The haze that had blurred Heero's eyes vanished in an instant, and for the last time, Duo had felt his soul pierced by hard, deep blue. "Don't you dare," Heero had hissed before going into a coughing fit, calming down again as Duo did his best to sooth him. "You live a good, long life..." Heero had admonished, closing his eyes. "For the both of us."
Clutching Heero's hand in his own, caressing his cheek with his other, Duo had nodded. "Okay..."
At last, Heero had made a wry grin. "I trust you... we pilots are no good at suicides, anyway..."
He was right, of course. The bastard was nearly always right, which was why Duo felt great satisfaction whenever he'd been able to prove him wrong.
He couldn't fault him on this, though. Heero had attempted self-detonation once, but Trowa had pulled him back from the dead, something Duo was eternally grateful to the man for. Trowa, in turn, had gotten himself blown to bits and had been left drifting dead in space, losing his memory in the process, but he too had been rescued and brought back to face himself. Even Quatre had tried self-destruction, but his very suit had objected. Wufei... Wufei had repeatedly rushed headlong into battle at impossible odds - and he always came through, somehow. Duo knew Wufei would never admit his safe returns often depended as much on the sympathies and respect of his opponents as his own skills. Finally, there was his own push of the boom button, which had ended with a fizzle, not a bang. In retrospect, he was grateful to mushroomhead for sabotaging Deathscythe in that regard.
Heero had been right. They had no luck at death.
He took a deep breath, at last feeling the familiar pressure build behind his raw eyes. He knew what would follow soon, and he was glad. "...always thought he had nine lives," he whispered to Hilde. "I thought he'd reserve at least one for me..."
Her hand squeezed his knee. "He did," she said.
Duo never got a chance to reply, as the music stopped and the backdrop murmur vanished.
Quatre stepped up to the podium, grabbing both sides for support and attention. "We are gathered here today..."
"...to commemorate a good, honest man, a loved and treasured man. All his life, he's been the wall we've come to lean on, the solid pillar that has kept us up. And now, he is gone - but he shall never be forgotten." His right hand started shaking, his fingertips tapping the wood. Quatre relaxed the grip before anyone beyond the front row could hear. "There are few words adequate to describe him, but I'm still going to try." He paused, brought his wrinkled hand to his mouth and coughed into it. "I've known him since we were..." he started, then shook his head. "No, we were never truly children, not for more than a few fleeting moments in between - but I've known him since we were very young. He would never cease trying to lift our spirits, to help in whatever way he deemed most effective." His lips curled into a sort of smile. "He didn't always make the best choices, but he made them with the best of intentions. That's more than many of us can say. He never lost the will to help, to make the place a better, more fair place - and he never quelled his need to lash out against what he considered wrong in the world." The man reached his gnarly fingers to his hair, brushing through the scant, white locks at his scalp, his jaw loose as he looked out over the people gathered in the small chapel. A vague, long-forgotten memory resurfaced, but drowned out again, leaving nothing at all. His jaw closed, opened again.

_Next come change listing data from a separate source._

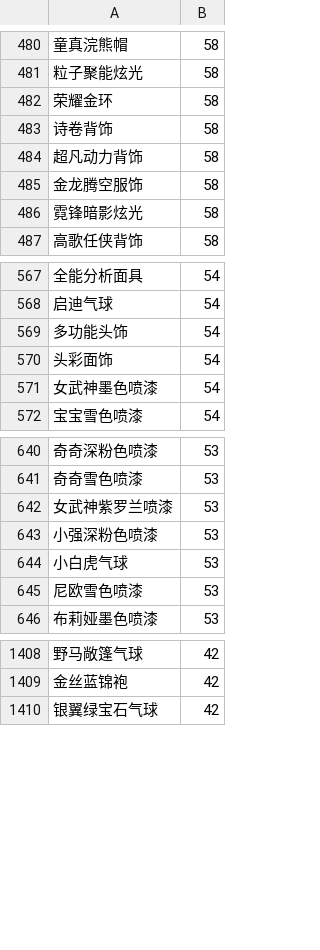
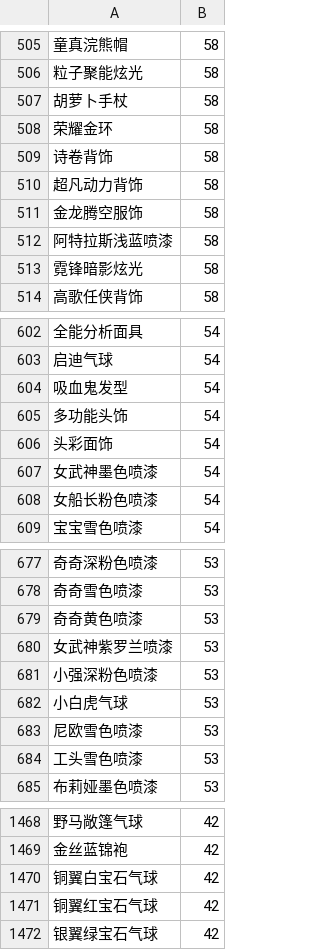
Before and after one commit to amimibear/KartRider, a CSV file: PinJian/danpin+.csv, drawn as a sheet; only a part is shown, gaps mark what is left out; the diff covers the shown part only; the diff names each change by its address in the sheet, - before the commit and + after, or states it on an @@ line.

```diff
--- a/PinJian/danpin+.csv
+++ b/PinJian/danpin+.csv
+row 507: 胡萝卜手杖 | 58
+row 512: 阿特拉斯浅蓝喷漆 | 58
+row 604: 吸血鬼发型 | 54
+row 608: 女船长粉色喷漆 | 54
+row 679: 奇奇黄色喷漆 | 53
+row 684: 工头雪色喷漆 | 53
+row 1470: 铜翼白宝石气球 | 42
+row 1471: 铜翼红宝石气球 | 42
```
Also changed, not shown: 66 added rows, 1 removed row and 1 edited cell elsewhere in this file, PinJian/tuji.csv, 1 other file.
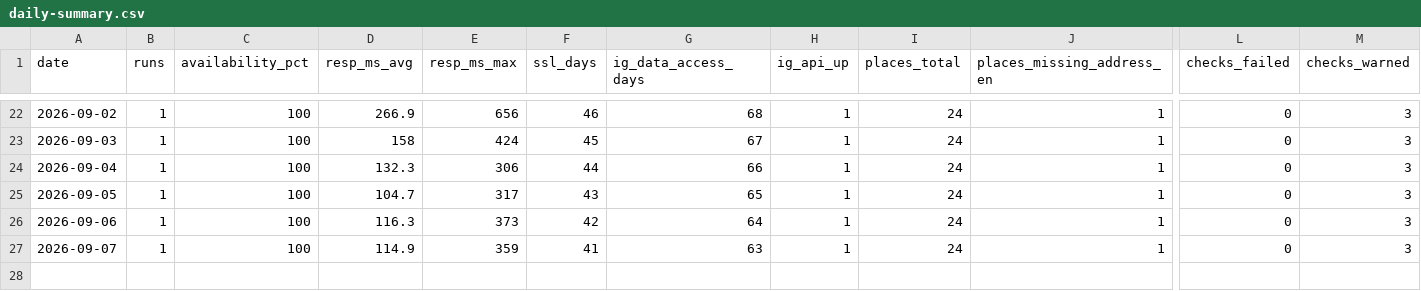
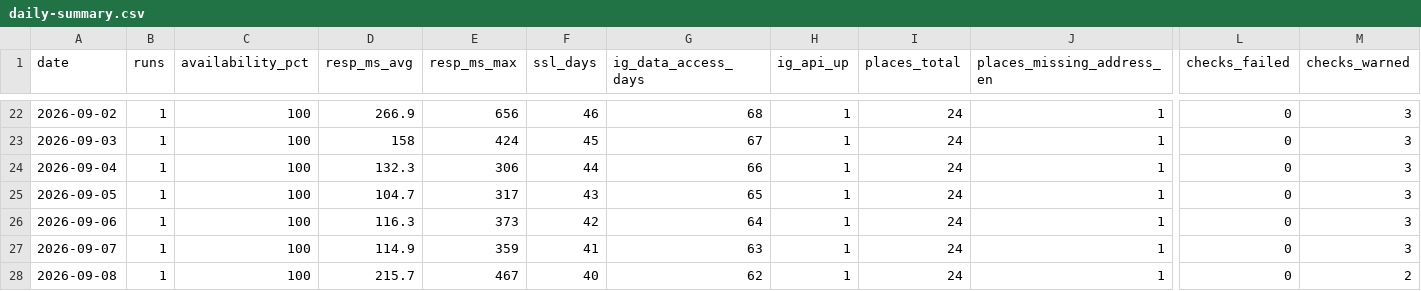
Before and after one commit to byeongkicho/Gluten-Free_Korea, a CSV file: data/daily-summary.csv, drawn as a sheet; only a part is shown, gaps mark what is left out; rows hold the shown columns only; the diff names each change by its address in the sheet, - before the commit and + after, or states it on an @@ line.

```diff
--- a/data/daily-summary.csv
+++ b/data/daily-summary.csv
+row 28: 2026-09-08 | 1 | 100 | 215.7 | 467 | 40 | 62 | 1 | 24 | 1 | 0 | 2
```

Trowa recognized it before anyone else; he'd seen it several times before, and he'd feared it'd happen. Hilde stood up with him, but they were beaten on the short trek up to the podium.
"Uncle Quatre? Want me to take over?"
Quatre knitted his bushy brows, squinting at the younger man, trying to recognize him.
Trowa took a firm hold of Quatre's arm. "Come, love," he whispered in his ear.
The old man started to smile. "Trowa..." he looked around, the blank expression returning. "This isn't home..." he whispered back.
"No, Quatre. Come, let's take a walk together."
Again, he smiled, tapping his palm over Trowa's.
Hilde took hold of his other arm, and together, the three seniors shuffled down the three steps to the chapel floor, then walked over to the small annex at the left. Before she closed the door behind them, she glanced up at the podium, at the coffin, at the man picking up the eulogy where Quatre had left off. She closed her eyes tight for a moment, knowing this would not be her final goodbye; most likely she'd never finish saying goodbye.
Concerned with guiding Quatre safely down on the wooden bench in the anteroom, it took Trowa a moment to register Hilde sitting down at Quatre's other side. "You should go back out there, Hilde. The sermon-"
She tucked one of Quatre's bright locks back behind his ear, then straightened her black dress. "I can't do anything for the dead, Trowa. I can only care for the living."
He slowly caressed Quatre's cheek, eliciting a distant smile. "He was your husband, Hilde."
Her lips pressed together in a thin line. "We never married," she curtly replied.
Trowa hugged Quatre close and frowned at her, the enduring shock of hair that defied his receding hairline pointing like the horn of a charging unicorn; a relic of his once volumous bangs. "Quatre and I never got that piece of paper either. Does that make us any less married?"
She looked his way, and felt ashamed of herself, well aware it was showing. She glanced at the floor, shook her head. There wasn't any way she could argue with that. "I hated that man," she said with a bitter voice.
Trowa knew better. "You loved him, Hilde."
The tears finally burst through, yet she smiled. "Yes..."
He reached inside his pocket, retrieved a clean handkerchief and offered it to her.
"Thank you," she said, accepting, wiping at the wrinkly skin around her eyes. Her husband was dead. She knew that, had accepted that, yet didn't want to. Duo was gone.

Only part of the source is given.